Assignment:
This exercise asks for every line of the material that includes the word "cells".

Records to process:
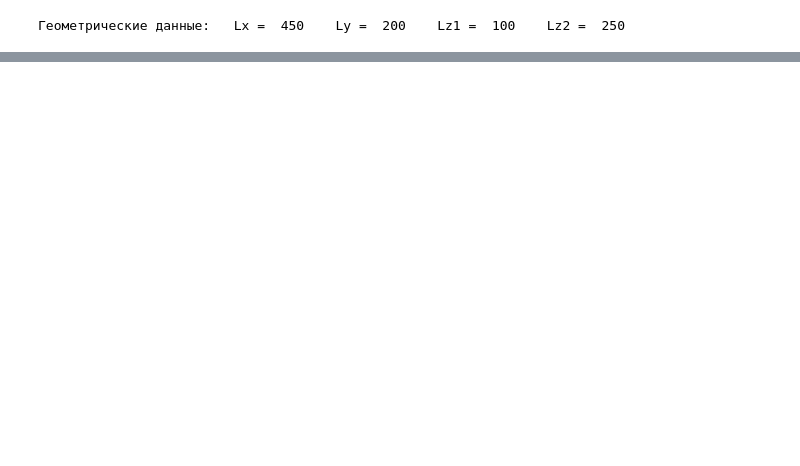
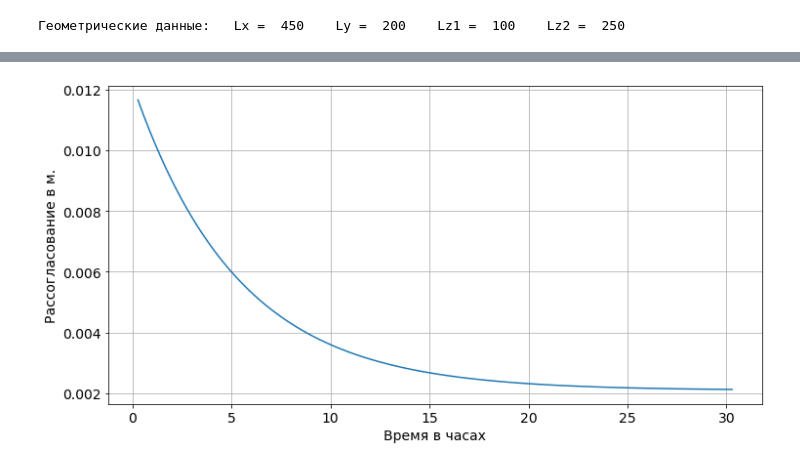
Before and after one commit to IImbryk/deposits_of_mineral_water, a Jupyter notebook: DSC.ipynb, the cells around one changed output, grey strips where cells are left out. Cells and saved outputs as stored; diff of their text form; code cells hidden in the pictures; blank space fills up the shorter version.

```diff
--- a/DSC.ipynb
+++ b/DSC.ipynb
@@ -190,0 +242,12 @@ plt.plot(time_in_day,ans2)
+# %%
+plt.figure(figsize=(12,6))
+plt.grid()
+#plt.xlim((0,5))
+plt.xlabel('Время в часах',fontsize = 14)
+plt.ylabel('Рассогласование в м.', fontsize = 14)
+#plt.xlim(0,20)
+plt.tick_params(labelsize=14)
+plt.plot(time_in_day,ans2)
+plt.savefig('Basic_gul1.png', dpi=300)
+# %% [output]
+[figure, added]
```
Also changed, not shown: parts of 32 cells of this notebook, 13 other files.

Result:
Before and after one commit to IImbryk/deposits_of_mineral_water, a Jupyter notebook: DSC.ipynb, the cells around one changed output, grey strips where cells are left out. Cells and saved outputs as stored; diff of their text form; code cells hidden in the pictures; blank space fills up the shorter version.
Also changed, not shown: parts of 32 cells of this notebook, 13 other files.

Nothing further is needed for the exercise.